Arch Digest also visits Napa Valley. What a wonderful farm house:
Constructing a residence from scratch that feels as if it has always been there is an exacting art. Its success depends on a seemingly endless array of details—the use of fieldstone that might have been dug from local earth, for instance, or the anchoring presence of gnarled trees with languorous branches that look as though they have survived a hundred summers.
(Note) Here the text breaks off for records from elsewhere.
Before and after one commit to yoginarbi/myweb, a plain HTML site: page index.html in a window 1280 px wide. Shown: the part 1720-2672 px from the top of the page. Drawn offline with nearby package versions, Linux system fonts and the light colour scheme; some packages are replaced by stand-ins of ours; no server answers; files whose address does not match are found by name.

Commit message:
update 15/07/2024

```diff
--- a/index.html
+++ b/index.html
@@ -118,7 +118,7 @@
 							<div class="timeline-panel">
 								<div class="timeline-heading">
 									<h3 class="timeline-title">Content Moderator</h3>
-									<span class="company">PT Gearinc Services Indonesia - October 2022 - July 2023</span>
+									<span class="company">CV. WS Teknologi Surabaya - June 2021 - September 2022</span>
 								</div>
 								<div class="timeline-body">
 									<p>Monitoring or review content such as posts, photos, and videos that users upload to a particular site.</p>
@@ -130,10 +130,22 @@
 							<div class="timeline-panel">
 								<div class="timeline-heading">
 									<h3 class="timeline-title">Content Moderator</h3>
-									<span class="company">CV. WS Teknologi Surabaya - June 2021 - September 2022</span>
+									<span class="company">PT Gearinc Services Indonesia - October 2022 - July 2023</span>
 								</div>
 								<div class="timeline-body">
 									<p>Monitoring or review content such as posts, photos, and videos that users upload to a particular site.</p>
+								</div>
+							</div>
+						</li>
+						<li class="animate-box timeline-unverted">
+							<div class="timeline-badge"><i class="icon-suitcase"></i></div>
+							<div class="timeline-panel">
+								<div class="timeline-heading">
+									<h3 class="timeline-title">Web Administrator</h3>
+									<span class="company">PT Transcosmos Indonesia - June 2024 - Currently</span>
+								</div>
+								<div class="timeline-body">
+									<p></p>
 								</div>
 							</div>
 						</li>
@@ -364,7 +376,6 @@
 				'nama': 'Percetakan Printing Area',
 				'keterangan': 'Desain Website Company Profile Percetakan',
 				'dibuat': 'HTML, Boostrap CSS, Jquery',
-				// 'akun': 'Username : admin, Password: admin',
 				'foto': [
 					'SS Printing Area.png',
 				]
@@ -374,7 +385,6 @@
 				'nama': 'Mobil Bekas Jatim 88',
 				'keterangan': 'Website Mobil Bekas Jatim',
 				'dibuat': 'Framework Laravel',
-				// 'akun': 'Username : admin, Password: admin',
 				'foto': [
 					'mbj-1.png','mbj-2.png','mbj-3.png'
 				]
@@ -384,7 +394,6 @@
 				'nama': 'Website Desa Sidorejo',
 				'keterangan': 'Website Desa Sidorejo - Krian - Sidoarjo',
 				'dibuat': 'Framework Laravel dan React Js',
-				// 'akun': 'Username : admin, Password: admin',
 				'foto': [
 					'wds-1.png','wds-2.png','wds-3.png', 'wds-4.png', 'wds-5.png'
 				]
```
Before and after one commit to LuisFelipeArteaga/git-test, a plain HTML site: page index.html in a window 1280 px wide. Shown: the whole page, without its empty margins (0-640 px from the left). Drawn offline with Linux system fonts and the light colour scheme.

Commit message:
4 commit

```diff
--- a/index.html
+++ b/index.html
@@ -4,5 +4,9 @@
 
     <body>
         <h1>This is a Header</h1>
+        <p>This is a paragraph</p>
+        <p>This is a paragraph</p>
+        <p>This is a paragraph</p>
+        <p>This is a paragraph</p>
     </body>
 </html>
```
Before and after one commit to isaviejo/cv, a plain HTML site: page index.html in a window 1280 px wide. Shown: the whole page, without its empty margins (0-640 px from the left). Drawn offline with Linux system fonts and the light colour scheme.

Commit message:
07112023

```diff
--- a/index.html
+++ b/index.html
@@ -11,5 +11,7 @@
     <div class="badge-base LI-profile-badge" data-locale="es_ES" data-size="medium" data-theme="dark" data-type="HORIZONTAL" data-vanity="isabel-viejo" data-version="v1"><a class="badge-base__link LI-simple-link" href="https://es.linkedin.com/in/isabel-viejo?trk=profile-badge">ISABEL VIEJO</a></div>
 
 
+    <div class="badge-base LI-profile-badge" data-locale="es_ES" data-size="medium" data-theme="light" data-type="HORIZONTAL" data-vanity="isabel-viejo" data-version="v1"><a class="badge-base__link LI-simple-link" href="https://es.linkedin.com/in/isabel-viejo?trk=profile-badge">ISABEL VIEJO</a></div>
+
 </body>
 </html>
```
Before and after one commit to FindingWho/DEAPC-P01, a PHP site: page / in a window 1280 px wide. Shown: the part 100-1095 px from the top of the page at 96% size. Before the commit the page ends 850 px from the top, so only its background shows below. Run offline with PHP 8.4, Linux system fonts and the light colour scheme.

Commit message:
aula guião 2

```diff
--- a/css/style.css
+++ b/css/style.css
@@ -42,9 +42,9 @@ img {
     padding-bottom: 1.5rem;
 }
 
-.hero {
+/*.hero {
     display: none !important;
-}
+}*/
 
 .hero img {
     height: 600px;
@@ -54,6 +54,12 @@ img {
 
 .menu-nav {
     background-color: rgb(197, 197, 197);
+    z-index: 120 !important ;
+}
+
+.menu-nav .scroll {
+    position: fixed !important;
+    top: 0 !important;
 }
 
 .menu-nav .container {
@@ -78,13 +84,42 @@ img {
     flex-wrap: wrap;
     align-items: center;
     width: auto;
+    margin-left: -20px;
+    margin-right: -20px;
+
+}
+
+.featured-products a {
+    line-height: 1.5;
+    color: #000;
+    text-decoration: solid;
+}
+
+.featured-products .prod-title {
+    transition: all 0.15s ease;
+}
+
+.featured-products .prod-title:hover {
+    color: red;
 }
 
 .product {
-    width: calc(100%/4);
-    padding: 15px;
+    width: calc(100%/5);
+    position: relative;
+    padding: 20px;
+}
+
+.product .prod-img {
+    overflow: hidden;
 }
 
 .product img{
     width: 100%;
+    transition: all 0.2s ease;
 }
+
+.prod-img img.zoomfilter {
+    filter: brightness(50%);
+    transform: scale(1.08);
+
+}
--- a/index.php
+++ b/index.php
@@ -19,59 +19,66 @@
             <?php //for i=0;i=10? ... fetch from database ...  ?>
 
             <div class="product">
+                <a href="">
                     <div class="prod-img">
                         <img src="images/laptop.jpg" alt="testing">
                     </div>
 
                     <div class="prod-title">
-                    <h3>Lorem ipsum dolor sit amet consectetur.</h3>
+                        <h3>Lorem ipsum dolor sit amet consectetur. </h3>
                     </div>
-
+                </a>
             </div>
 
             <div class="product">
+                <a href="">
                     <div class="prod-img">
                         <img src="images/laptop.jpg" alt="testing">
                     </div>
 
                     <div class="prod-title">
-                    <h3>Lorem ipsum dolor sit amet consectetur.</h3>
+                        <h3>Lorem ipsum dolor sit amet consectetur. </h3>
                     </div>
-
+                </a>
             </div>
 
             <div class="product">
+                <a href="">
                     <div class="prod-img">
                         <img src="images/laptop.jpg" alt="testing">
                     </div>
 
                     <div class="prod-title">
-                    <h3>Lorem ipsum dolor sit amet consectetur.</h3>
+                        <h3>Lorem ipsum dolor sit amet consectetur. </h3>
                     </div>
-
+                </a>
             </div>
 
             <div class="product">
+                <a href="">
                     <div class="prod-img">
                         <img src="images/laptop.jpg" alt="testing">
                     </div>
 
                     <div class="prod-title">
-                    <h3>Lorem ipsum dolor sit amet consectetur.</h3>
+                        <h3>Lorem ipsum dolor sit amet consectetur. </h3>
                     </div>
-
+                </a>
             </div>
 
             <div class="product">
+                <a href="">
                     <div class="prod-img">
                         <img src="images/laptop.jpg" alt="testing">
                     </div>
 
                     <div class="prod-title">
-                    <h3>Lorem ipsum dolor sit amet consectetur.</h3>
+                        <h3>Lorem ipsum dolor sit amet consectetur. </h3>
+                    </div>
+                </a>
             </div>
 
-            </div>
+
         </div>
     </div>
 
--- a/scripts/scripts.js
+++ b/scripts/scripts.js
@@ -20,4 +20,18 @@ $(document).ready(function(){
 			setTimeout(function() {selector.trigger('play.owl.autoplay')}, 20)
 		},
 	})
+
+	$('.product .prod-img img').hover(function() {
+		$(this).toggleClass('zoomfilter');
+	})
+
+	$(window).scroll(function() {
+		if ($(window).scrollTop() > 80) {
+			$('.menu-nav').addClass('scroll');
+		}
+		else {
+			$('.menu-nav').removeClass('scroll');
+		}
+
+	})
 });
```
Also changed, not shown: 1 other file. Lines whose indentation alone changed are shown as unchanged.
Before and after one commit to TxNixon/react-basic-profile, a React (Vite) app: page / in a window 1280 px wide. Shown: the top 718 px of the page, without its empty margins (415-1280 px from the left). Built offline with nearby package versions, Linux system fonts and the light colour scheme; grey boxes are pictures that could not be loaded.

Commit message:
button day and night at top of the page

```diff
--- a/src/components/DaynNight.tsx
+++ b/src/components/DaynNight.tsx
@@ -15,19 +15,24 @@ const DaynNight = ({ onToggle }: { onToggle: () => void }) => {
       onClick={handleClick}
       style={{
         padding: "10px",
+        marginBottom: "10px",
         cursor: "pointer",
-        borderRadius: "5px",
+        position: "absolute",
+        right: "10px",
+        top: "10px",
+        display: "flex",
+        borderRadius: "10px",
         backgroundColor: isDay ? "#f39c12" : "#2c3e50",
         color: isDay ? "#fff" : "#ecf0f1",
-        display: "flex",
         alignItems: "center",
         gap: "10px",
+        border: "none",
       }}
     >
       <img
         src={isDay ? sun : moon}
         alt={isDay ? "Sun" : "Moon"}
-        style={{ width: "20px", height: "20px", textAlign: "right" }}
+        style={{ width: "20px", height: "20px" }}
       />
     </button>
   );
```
Presented with a rare tabula rasa in coveted St. Helena in California’s Napa Valley—the surrounding vineyards destined to become Duckhorn merlot—designers Jacques Saint Dizier and Richard Westbrook, of Saint Dizier Design, and architects Hugh Huddleson and Karen Jensen Roberts set about creating what Saint Dizier calls an “anti-villa,” a farmhouse-inspired hamlet at the end of a quiet road for a peripatetic couple and their visiting family. – from ArchDigest
Alex has written for Vanity Fair, Barrons, Bloomberg and Condé Nast Traveler.